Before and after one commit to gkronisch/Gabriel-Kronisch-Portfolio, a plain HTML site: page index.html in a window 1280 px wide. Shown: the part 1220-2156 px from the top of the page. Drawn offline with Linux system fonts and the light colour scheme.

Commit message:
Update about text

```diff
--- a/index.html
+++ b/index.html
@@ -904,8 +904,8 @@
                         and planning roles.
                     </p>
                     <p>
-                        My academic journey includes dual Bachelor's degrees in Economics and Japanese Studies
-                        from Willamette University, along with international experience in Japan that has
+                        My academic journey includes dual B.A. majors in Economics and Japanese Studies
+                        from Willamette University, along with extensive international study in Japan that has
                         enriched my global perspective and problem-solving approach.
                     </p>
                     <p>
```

...

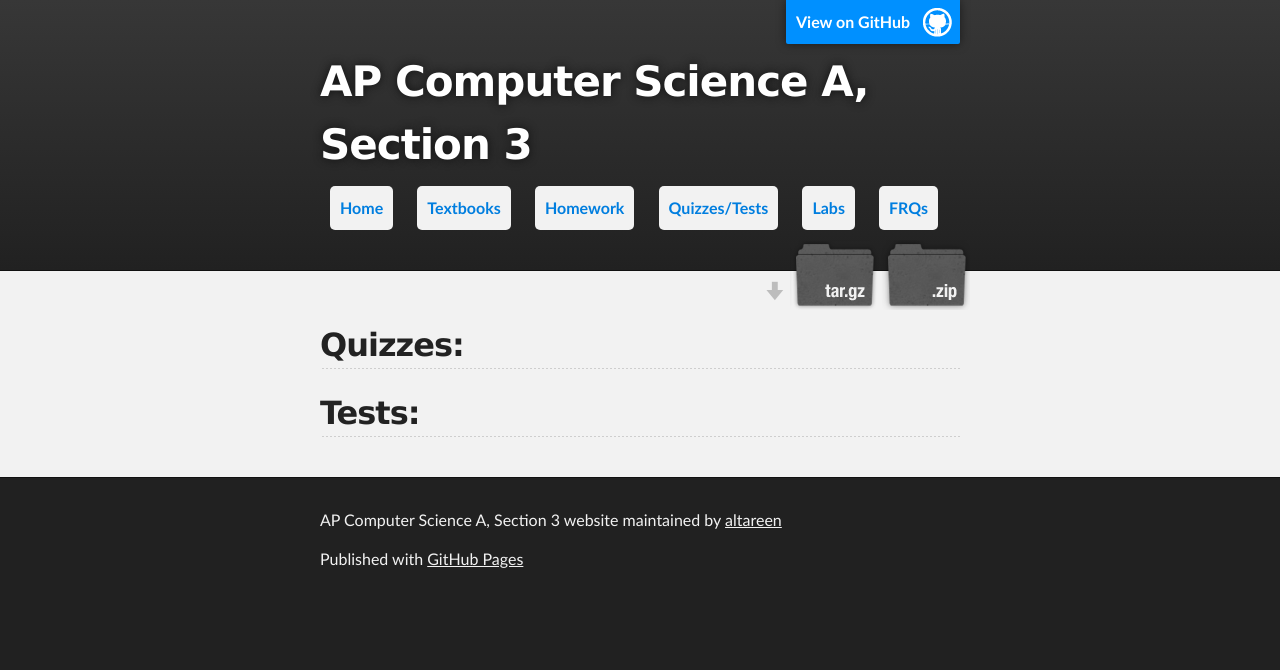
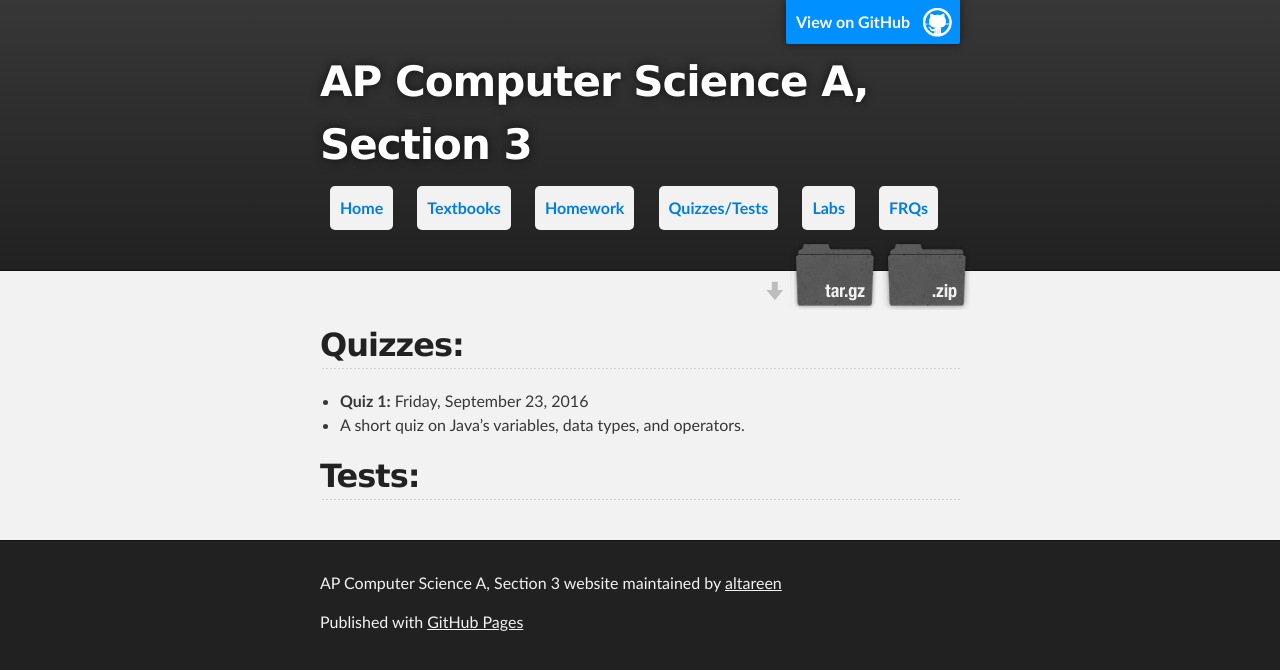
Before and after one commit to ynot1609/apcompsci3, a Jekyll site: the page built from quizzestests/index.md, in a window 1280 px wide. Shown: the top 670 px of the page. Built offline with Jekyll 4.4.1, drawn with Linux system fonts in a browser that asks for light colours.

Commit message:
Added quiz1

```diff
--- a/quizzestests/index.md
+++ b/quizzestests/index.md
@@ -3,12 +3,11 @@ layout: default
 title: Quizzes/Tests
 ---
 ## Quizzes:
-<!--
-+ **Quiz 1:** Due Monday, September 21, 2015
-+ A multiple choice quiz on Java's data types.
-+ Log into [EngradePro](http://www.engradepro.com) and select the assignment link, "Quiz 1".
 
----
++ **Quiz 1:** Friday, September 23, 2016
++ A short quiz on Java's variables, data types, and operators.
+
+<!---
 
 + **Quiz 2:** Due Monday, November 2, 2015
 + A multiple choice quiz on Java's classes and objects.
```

§ Exercise instructions: All lines in the records with the string "Java" should be copied out.

§ Task answer:
-+ A multiple choice quiz on Java's data types.
++ A short quiz on Java's variables, data types, and operators.
 + A multiple choice quiz on Java's classes and objects.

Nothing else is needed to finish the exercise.